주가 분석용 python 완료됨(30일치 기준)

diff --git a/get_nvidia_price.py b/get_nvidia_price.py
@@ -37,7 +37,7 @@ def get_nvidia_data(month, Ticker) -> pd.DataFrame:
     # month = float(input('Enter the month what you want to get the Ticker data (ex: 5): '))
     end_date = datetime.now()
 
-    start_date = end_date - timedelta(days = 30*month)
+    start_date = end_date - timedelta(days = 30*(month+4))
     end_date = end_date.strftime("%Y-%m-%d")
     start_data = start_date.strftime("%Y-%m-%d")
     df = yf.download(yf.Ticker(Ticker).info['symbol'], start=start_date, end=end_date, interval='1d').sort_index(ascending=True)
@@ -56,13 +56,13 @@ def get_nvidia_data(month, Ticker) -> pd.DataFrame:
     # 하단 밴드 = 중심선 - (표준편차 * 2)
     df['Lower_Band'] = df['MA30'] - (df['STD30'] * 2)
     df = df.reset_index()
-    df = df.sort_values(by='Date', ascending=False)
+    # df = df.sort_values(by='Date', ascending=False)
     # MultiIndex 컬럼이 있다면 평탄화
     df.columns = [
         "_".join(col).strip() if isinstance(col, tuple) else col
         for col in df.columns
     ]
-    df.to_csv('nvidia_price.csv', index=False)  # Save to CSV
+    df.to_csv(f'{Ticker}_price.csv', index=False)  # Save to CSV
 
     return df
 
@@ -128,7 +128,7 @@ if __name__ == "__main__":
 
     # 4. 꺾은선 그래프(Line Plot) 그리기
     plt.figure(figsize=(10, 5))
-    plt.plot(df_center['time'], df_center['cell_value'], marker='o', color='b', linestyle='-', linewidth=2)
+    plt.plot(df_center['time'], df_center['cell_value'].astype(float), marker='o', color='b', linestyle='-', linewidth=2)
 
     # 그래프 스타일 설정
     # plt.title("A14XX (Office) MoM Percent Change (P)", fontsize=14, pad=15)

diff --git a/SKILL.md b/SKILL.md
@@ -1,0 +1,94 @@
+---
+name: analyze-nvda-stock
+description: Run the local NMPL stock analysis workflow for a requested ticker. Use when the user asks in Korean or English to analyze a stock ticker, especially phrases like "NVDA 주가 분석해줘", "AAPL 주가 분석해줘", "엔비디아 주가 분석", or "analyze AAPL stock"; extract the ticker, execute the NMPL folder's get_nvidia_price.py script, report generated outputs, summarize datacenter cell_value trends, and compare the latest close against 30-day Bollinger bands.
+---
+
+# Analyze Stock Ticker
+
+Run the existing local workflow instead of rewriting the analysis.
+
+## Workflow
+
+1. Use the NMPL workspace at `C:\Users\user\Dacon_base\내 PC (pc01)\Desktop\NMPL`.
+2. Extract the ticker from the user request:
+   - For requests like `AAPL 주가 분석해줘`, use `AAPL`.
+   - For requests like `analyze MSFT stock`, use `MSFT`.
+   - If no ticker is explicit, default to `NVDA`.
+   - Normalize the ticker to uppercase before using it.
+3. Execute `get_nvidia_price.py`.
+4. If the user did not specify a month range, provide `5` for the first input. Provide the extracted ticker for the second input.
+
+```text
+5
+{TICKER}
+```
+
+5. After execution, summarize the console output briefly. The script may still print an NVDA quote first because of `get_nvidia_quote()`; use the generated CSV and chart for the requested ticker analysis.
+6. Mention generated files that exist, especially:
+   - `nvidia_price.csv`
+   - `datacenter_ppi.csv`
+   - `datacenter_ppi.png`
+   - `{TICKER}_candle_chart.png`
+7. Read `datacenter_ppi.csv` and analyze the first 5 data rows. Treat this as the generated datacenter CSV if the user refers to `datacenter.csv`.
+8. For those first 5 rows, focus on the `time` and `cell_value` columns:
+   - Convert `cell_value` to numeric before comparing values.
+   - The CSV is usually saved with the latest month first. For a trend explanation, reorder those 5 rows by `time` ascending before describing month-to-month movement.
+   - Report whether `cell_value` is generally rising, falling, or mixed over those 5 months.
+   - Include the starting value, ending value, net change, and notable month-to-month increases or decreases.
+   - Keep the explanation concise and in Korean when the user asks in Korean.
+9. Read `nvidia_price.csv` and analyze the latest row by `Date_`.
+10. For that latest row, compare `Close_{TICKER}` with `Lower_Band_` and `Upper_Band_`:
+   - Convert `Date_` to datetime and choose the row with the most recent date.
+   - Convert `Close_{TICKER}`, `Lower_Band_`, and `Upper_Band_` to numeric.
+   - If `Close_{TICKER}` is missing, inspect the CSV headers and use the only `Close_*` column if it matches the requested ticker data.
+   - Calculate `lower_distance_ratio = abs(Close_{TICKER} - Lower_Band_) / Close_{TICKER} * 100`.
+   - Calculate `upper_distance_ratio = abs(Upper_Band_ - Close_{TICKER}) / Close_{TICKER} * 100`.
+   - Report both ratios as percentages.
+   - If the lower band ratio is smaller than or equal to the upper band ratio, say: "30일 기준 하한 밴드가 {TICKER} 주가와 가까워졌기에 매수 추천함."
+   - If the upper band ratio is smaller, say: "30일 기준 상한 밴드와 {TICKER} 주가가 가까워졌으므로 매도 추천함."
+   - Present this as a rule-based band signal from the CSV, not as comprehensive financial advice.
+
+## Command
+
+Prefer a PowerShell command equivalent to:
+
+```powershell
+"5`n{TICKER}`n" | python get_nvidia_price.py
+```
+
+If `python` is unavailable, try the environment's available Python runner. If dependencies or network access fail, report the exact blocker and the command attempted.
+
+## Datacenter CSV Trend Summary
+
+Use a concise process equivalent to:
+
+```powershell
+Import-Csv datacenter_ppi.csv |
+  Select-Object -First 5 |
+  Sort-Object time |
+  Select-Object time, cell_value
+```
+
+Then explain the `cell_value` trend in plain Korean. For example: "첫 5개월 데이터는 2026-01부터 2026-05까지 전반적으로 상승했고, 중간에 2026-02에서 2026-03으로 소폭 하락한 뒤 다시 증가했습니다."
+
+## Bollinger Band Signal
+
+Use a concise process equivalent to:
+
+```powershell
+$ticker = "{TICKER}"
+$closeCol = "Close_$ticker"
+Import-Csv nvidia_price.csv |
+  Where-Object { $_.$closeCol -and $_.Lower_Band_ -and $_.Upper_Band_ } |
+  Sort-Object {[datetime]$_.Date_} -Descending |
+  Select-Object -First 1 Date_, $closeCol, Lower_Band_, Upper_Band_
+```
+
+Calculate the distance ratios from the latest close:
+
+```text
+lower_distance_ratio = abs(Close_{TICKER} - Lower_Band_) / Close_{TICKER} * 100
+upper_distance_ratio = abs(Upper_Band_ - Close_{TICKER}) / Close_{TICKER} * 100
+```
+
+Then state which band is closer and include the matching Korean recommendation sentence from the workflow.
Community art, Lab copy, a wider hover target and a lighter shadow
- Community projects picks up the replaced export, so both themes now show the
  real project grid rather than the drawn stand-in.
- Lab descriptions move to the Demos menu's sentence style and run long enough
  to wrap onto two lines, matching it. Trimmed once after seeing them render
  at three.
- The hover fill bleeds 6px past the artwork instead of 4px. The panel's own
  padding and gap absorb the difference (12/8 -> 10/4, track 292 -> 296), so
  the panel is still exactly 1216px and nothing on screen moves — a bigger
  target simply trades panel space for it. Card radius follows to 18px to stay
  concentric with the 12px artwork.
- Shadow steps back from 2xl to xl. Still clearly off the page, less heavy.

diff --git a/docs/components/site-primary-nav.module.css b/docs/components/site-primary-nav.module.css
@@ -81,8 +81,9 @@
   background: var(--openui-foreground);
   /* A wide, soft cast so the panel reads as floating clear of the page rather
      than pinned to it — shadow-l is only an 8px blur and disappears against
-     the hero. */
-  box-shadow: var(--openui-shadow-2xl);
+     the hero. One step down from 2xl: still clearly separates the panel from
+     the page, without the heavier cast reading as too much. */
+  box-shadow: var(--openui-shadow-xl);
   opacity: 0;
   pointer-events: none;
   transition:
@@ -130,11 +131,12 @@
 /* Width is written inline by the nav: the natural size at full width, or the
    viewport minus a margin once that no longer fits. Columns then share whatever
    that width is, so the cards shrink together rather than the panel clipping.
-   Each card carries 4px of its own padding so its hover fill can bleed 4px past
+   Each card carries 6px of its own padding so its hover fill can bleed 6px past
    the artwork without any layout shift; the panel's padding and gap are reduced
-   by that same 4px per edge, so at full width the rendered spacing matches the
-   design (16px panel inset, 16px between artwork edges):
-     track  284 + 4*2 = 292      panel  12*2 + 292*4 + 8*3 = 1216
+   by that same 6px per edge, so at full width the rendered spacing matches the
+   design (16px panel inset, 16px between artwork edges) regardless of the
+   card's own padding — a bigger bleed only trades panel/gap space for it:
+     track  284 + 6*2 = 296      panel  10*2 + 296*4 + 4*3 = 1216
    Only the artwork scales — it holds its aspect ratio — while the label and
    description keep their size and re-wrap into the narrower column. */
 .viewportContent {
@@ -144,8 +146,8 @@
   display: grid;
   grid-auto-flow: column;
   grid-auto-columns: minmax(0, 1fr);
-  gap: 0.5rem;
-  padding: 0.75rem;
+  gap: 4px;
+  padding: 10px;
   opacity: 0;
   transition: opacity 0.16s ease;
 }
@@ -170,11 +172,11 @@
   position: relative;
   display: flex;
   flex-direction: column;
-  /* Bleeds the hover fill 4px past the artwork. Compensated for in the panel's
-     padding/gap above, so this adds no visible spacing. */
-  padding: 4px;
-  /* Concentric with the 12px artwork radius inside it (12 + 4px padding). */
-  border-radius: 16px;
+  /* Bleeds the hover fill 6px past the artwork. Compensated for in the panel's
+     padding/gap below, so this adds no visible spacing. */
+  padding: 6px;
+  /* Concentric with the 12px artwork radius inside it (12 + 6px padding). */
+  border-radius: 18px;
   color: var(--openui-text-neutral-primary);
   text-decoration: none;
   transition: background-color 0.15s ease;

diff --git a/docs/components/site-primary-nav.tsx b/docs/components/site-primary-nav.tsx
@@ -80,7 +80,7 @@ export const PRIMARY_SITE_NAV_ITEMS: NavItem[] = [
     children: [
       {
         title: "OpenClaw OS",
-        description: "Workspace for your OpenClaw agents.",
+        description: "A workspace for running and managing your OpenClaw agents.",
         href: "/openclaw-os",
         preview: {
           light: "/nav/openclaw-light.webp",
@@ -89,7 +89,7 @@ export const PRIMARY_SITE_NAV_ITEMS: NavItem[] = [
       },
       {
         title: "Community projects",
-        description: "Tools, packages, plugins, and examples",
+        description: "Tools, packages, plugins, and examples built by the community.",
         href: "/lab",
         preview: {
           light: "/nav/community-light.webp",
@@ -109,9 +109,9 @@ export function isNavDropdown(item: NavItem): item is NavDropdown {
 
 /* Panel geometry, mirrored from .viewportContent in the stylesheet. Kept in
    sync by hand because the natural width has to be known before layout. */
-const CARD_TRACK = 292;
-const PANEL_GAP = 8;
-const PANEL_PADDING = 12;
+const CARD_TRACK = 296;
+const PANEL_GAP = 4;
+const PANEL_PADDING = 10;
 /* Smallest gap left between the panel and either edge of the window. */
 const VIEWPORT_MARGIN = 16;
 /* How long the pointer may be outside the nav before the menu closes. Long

########################################

Answer with a number alone: how many lines of the listing above include the string "hover"?

6